Textbook: Mathematics for the Information Age by Ravi Kannan and John Hopcroft. The online version of the book can be accessed here. There are many different versions of the book online which may have different numbers for the chapter questions. Please refer to this version for correct HW questions.
For a tutoring session with one of our TAs, you can contact je236@cornell* or tsm78@cornell* and arrange a session. The session will focus on the course material and HWs.
Homework: Questions for the HWs are from Kannan/Hopcroft textbook (see above). Students are encouraged to work together but each must submit his own HW (written in his own words). The only requirement is that you understand everything you turn in. You must show all your work to receive substantial credit. These include all the relevant part of your code for the coding questions and the assumptions you made/parameters you used that were not specified in the question text. You are expected to type your solutions (i.e. no handwriting) and electronically submit to CMS.
HW 1: 2.1 2.7 2.8 2.10 2.11 2.12, due Wednesday 01/29
HW 2: 2.19, 2.20, 2.25, 2.33, 2.38, and 2.42 due Wednesday 02/05
HW 3: 2.49, 2.56, 2.57, 2.60, 2.64, and 3.2 due Wednesday 02/12
HW 4: 3.7, 3.8, 3.10, and 3.13 due Friday 02/21
HW 5: 3.21, 3.28 and 3.42; Extra Credit 3.19, 3.20, and 3.43 due Friday 02/28
In 3.19 you do not need to give the second moment arguement that technically is required.
HW 6: 4.4, 4.5, 4.7, 4.9 due Friday 03/07
HW 7: 4.10, 4.13, 4.15, 4.18 and 4.31 due Wednesday 3/12
HW 8: 4.35, 4.36, 5.2, 5.4, and 5.6 due Wednesday 3/19
HW 9 5.25, 5.29, 5.30, 5.33, and 5.51due Wednesday 3/26
HW 10 6.4, 6.5, 6.13, 6.14, 6.20, and 6.21due Wednesday April 9
HW 11 6.22, 6.24, 6.25, 6.27, 6.28, 6.33 due Wednesday April 16
HW 12 10.1, 10.5, 10.11, and 10.15 due Wednesday April 23
HW 14 7.7, 7.8, 7.20, 7.25, 9.1 due Wednesday May 7
Professor: John Hopcroft -- email@example.com*
PhD TAs:: Daniel Freund-- df365@cornell*, Mevlana C. Gemici-- firstname.lastname@example.org*
UGrad TAs: Akilesh Potti-- avp39@cornell*, Chris Liu-- cl587@cornell*, Horace Pan-- hp264@cornell*, Jung Hyun Eun-- je236@cornell*, Jane Yu-- jy429@cornell*, Toshihiro Noguchi-- tn229@cornell*, Timothy Murray-- tsm78@cornell*, Wenhai Yang-- wy83@cornell*, Xue Wang-- xw92@cornell*, Xiaoyue Guo-- xg55@cornell*, Yanbin Feng-- yf225@cornell*

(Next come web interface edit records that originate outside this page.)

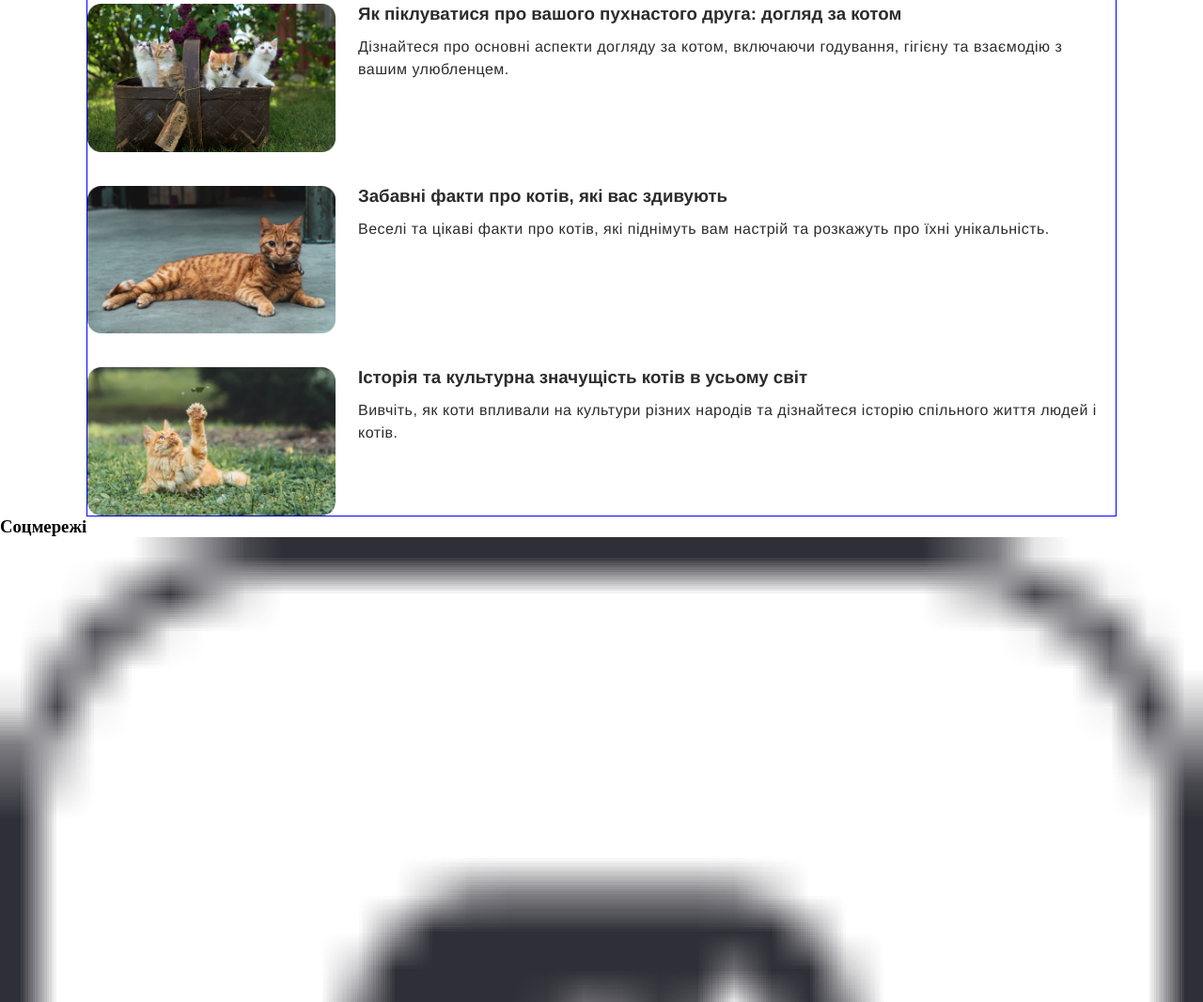
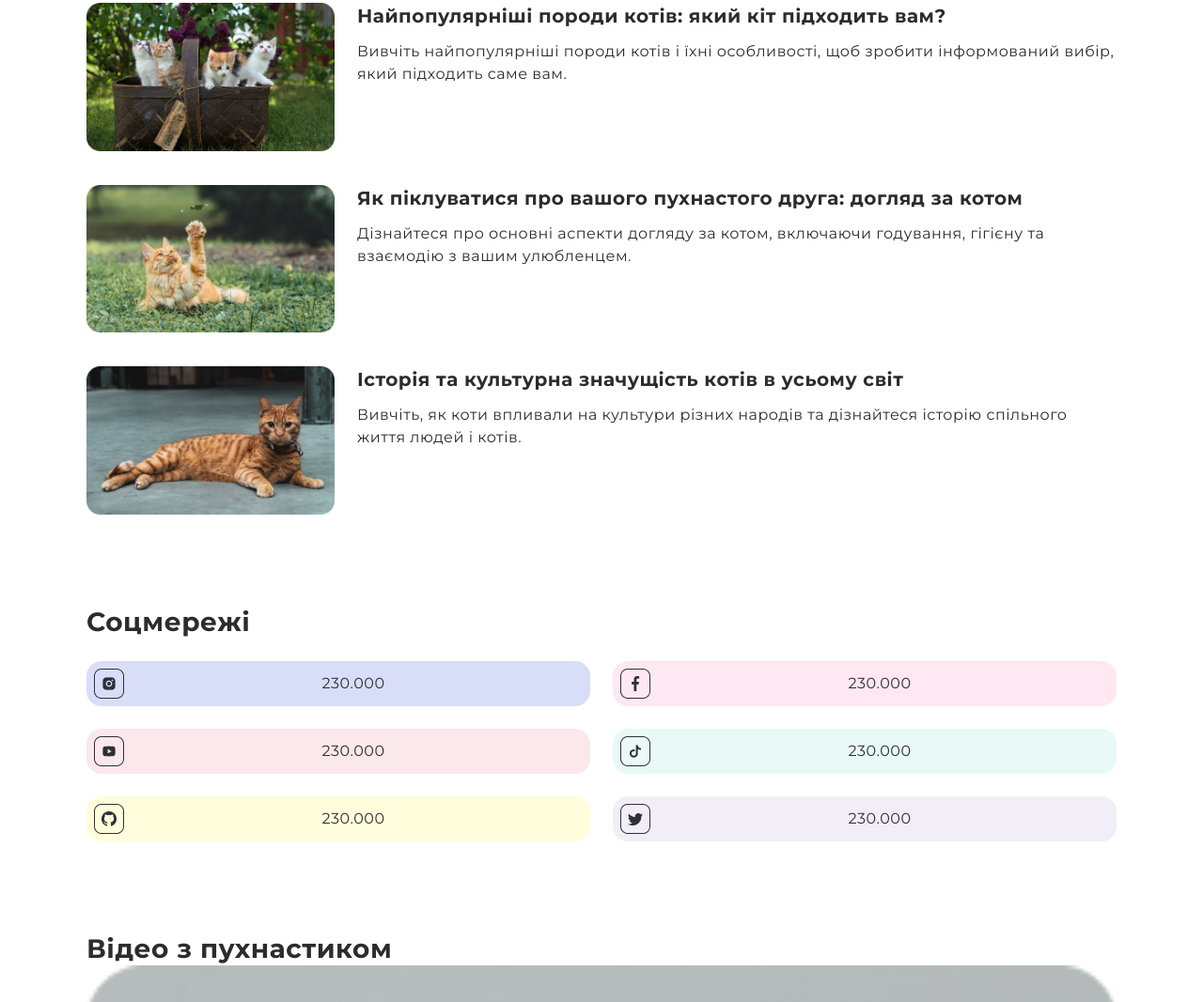
Before and after one commit to juliyalip/cats-home, a website built with webpack: page src/index.html in a window 1280 px wide. Shown: the part 1005-2072 px from the top of the page at 94% size. Built offline with nearby package versions, Linux system fonts and the light colour scheme.

Commit message:
add styles

```diff
--- a/src/css/blog.css
+++ b/src/css/blog.css
@@ -31,18 +31,22 @@
   width: 100%;
 }
 
-  /*  BLOG ----------------------------- */
+.post-title {
+  color: var(--common-white);
+  font-family: var(--common-font);
+}
 
-  .blog{
+/*  BLOG SECTION -------------*/
+
+.blog {
   display: grid;
   gap: 48px;
-    border: 1px solid blue;
 }
 
 .blog-link {
   color: var(--common-black);
   display: grid;
-    gap: 20px
+  gap: 20px;
 }
 
 .blog-title {
@@ -59,7 +63,73 @@
   letter-spacing: 0.5px;
 }
 
-  /*  MEDIA  ----------------------------- */
+/*  Social section ----------*/
+
+.socials-list{
+  display: grid;
+  grid-template-columns: repeat(2, 1fr);
+  gap: 24px 8px
+}
+
+.socials-title {
+  color: var(--grey, #2c2c2c);
+  font-family: var(--common-font);
+  margin-bottom: 24px;
+}
+.social-link {
+  padding: 8px;
+  color: var(--common-black, #2f2f37);
+  border-radius: 16px;
+  font-family: var(--common-font);
+  font-size: 16px;
+  line-height: 24px;
+  letter-spacing: 0.5px;
+  display: grid;
+  grid-template-columns: 32px 1fr;
+  align-items: center;
+  justify-items: center;
+}
+
+.socials-item:nth-child(1) .social-link {
+  background-color: var(--navy);
+}
+
+.socials-item:nth-child(2) .social-link {
+  background-color: var(--pink);
+}
+
+.socials-item:nth-child(3) .social-link {
+  background-color: var(--scarlet);
+}
+
+.socials-item:nth-child(4) .social-link {
+  background-color: var(--turquoise);
+}
+
+.socials-item:nth-child(5) .social-link {
+  background-color: var(--yellow);
+}
+
+.socials-item:nth-child(6) .social-link {
+  background-color: var(--lilac);
+}
+
+.video-title {
+  color: var(--grey, #2c2c2c);
+  font-family: var(--common-font);
+}
+
+.footer {
+  padding: 16px;
+  background-color: var(--blue-light);
+}
+
+.footer-container{
+  display: grid;
+  grid-template-columns: 24px 1fr;
+  align-items: center;
+  gap: 8px
+}
 
 @media (min-width: 768px) {
   .posts {
@@ -71,12 +141,42 @@
     grid-column: 1 / 2;
     grid-row: 1 / 3;
   }
-    .blog{
-      gap: 36px
+
+  .longread{
+    display: grid;
+    gap: 96px
   }
+
+  .blog {
+    gap: 36px;
+  }
+
   .blog-link {
     gap: 24px;
-     grid-template-columns: 264px 1fr
-
+    grid-template-columns: 264px 1fr;
+  }
+  .socials-list {
+    gap: 24px
   }
 }
+
+@media (min-width: 1440px) {
+  .longread {
+    grid-template-areas:
+      "b b s"
+      "b b s"
+      "b b v"
+      "b b .";
+    gap: 60px 24px;
+  }
+
+  .blog {
+    grid-area: b;
+  }
+  .social {
+    grid-area: s;
+  }
+  .video {
+    grid-area: v;
+  }
+}
--- a/src/index.html
+++ b/src/index.html
@@ -4,28 +4,31 @@
 <head>
     <meta charset="UTF-8">
     <meta name="viewport" content="width=device-width, initial-scale=1.0">
-    <title>Home for cats</title>
+    <link rel="preconnect" href="https://fonts.googleapis.com">
+    <link rel="preconnect" href="https://fonts.gstatic.com" crossorigin>
+    <link href="https://fonts.googleapis.com/css2?family=Montserrat:wght@400;700&display=swap" rel="stylesheet">
+     <title>Project</title>
 </head>
 
 <body>
     <header class="header">
-        <div class="container container-header">
-            <img src="./img/logo.svg" alt="cat" class="logo"/>
-            <h1 class="logo-label">Котодім</h1>
+        <div class="container header-container">
+            <img src="./img/logo.svg" alt="cat" class="logo">
+            <h1 class="label">Котодім</h1>
         </div>
     </header>
     <main class="main">
         <div class="container">
 
+            <!-- SECTION POSTS -------------------------------->
             <ul class="posts">
                 <li class="post">
                     <a href="#">
                         <picture>
                             <source media="(min-width: 768px)" srcset="./img/hero-big.png">
+                            <source media="(min-width: 320px) and (max-width: 767px)" srcset="./img/hero-small.png">
 
-                                    <source media="(min-width: 320px) and (max-width: 767px)" srcset="img/hero-small.png">
-
-                                    <img src="img/hero-small.png" alt="kitten">
+                            <img src="./img/hero-small.png" alt="kitten">
                         </picture>
                         <div class="overlay">
                             <h2 class="post-title sub-title">Коти та їхні чудові навички: від полювання до загадкових
@@ -54,17 +57,26 @@
                     </a>
                 </li>
             </ul>
+            <section class="longread">
 
-
-
-        <!--BLOG SECTION-->
-        <section class="longread">
+                <!-- SECTION BLOGS-------------------------------------------->
                 <ul class="blog">
                     <li class="blog-item">
                         <a href="#" class="blog-link">
-                        <img src="./img/1.png" alt="cat-1" />
+                            <img src="./img/1.png" alt="cat" class="blog-photo">
                             <div class="wrapper">
-                            <h3 class="blog-title">Найпопулярніші породи котів: який кіт підходить вам?</h3>
+                                <h2 class="blog-title sub-title">Забавні факти про котів, які вас здивують</h2>
+                                <p class="blog-text">Веселі та цікаві факти про котів, які піднімуть вам настрій та
+                                    розкажуть про їхні унікальність.</p>
+                            </div>
+                        </a>
+                    </li>
+                    <li class="blog-item">
+                        <a href="#" class="blog-link">
+                            <img src="./img/2.png" alt="cats" class="blog-photo">
+                            <div class="wrapper">
+                                <h2 class="blog-title sub-title">Найпопулярніші породи котів: який кіт підходить вам?
+                                </h2>
                                 <p class="blog-text">Вивчіть найпопулярніші породи котів і їхні особливості, щоб зробити
                                     інформований вибір, який підходить саме вам.</p>
                             </div>
@@ -72,95 +84,85 @@
                     </li>
                     <li class="blog-item">
                         <a href="#" class="blog-link">
-                        <img src="./img/2.png" alt="cat2" />
+                            <img src="./img/4.png" alt="red-cat" class="blog-photo">
                             <div class="wrapper">
-                            <h3 class="blog-title">Як піклуватися про вашого пухнастого друга: догляд за котом</h3>
-                            <p class="blog-text">Дізнайтеся про основні аспекти догляду за котом, включаючи годування,
+                                <h2 class="blog-title sub-title">Як піклуватися про вашого пухнастого друга: догляд за
+                                    котом
+                                </h2>
+                                <p class="blog-text">Дізнайтеся про основні аспекти догляду за котом, включаючи
+                                    годування,
                                     гігієну та взаємодію з вашим улюбленцем.</p>
                             </div>
                         </a>
                     </li>
                     <li class="blog-item">
                         <a href="#" class="blog-link">
-                        <img src="./img/3.png" alt="cat-3" />
+                            <img src="./img/3.png" alt="red-cat" class="blog-photo">
                             <div class="wrapper">
-                            <h3 class="blog-title">Забавні факти про котів, які вас здивують</h3>
-                            <p class="blog-text">Веселі та цікаві факти про котів, які піднімуть вам настрій та
-                                розкажуть про їхні унікальність.</p>
-                        </div>
-                    </a>
-
-                </li>
-                <li>
-                    <a href="#" class="blog-link">
-                        <img src="./img/4.png" alt="cat-4" />
-                        <div class="wrapper">
-                            <h3 class="blog-title">Історія та культурна значущість котів в усьому світ</h3>
+                                <h2 class="blog-title sub-title">Історія та культурна значущість котів в усьому світ
+                                </h2>
                                 <p class="blog-text">Вивчіть, як коти впливали на культури різних народів та дізнайтеся
                                     історію спільного життя людей і котів.</p>
                             </div>
                         </a>
                     </li>
                 </ul>
-        </section>
+                <div class="socials">
+                    <!--SECTION SOCIAL ICONS------------------------------------->
 
-               </div>
-      <!--SOCIALS LINKS-->
-        <div class="socials">
-            <h3>Соцмережі</h3>
-            <ul>
-                <li>
-                    <a href="#">
-                        <img src="./icons/instagram.png" alt="instagram-icon" />
-                        <p>230.000</p>
+                    <h2 class="socials-title title">Соцмережі</h2>
+                    <ul class="socials-list">
+                        <li class="socials-item">
+                            <a href="#" class="social-link">
+                                <img src="./icons/instagram.png" alt="instagram" class="social-icon">
+                                <p class="social-subscripers">230.000</p>
                             </a>
                         </li>
-                <li>
-                    <a href="#">
-                        <img src="./icons/youtube.png" alt="youtube-icon" />
-                        <p>230.000</p>
+                        <li class="socials-item">
+                            <a href="#" class="social-link">
+                                <img src="./icons/facebook.png" alt="facebook" class="social-icon">
+                                <p class="social-subscripers">230.000</p>
                             </a>
                         </li>
-                <li>
-                    <a href="#">
-                        <img src="./icons/twitter.png" alt="twitter-icon" />
-                        <p>230.000</p>
+                        <li class="socials-item">
+                            <a href="#" class="social-link">
+                                <img src="./icons/youtube.png" alt="youtube" class="social-icon">
+                                <p class="social-subscripers">230.000</p>
                             </a>
                         </li>
-                </li>
-                <li>
-                    <a href="#">
-                        <img src="./icons/facebook.png" alt="facebook-item" />
-                        <p>230.000</p>
+                        <li class="socials-item">
+                            <a href="#" class="social-link">
+                                <img src="./icons/tiktok.png" alt="tiktok" class="social-icon">
+                                <p class="social-subscripers">230.000</p>
                             </a>
                         </li>
-                <li>
-                    <a href="#">
-                        <img src="./icons/tiktok.png" alt="tiktok-icon" />
-                        <p>230.000</p>
+                        <li class="socials-item">
+                            <a href="#" class="social-link">
+                                <img src="./icons/github.png" alt="github" class="social-icon">
+                                <p class="social-subscripers">230.000</p>
                             </a>
                         </li>
-                <li>
-                    <a href="#">
-                        <img src="./icons/twitter.png" alt="twitter-icon" />
-                        <p>230.000</p>
+                        <li class="socials-item">
+                            <a href="#" class="social-link">
+                                <img src="./icons/twitter.png" alt="twitter" class="social-icon">
+                                <p class="social-subscripers">230.000</p>
                             </a>
                         </li>
-
                     </ul>
-
                 </div>
-        <div>
-            <h4>Відео з пухнастиками</h4>
-            <img src="./img/picture.png" alt="video"/>
+                <div class="video">
+                    <h2 class="video-title title">Відео з пухнастиком</h2>
+                    <img src="./img/picture.png" alt="video">
                 </div>
-
+            </section>
+        </div>
     </main>
-    <footer>
-        <img src="./img/logo.svg" alt="logo" />
-        <span>Котодім</span>
+    <footer class="footer">
+        <div class="container footer-container">
+            <img src="./img/logo.svg" alt="cat" class="logo">
+            <h2 class="label">Котодім</h2>
+        </div>
     </footer>
-    <script src="./index.js" type="module"></script>
 </body>
 
 </html>
--- a/src/index.js
+++ b/src/index.js
@@ -1,4 +1,3 @@
 import './css/index.css';
 import './css/header.css';
 import './css/blog.css';
-import './css/social.css';
```
Also changed, not shown: src/css/header.css (+13 -12 lines), src/css/social.css (deleted). Lines whose indentation alone changed are shown as unchanged.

Please email your questions regarding the course material to Daniel Freund: df365@cornell*. We will do our best to answer them in our own time.
This course follows the Cornell University Code of Academic Integrity. Each student in this course is expected to abide by the Cornell University Code of Academic Integrity. Any work submitted by a student in this course for academic credit will be the student's own work. Violations of the rules (e.g. cheating, copying) will not be tolerated.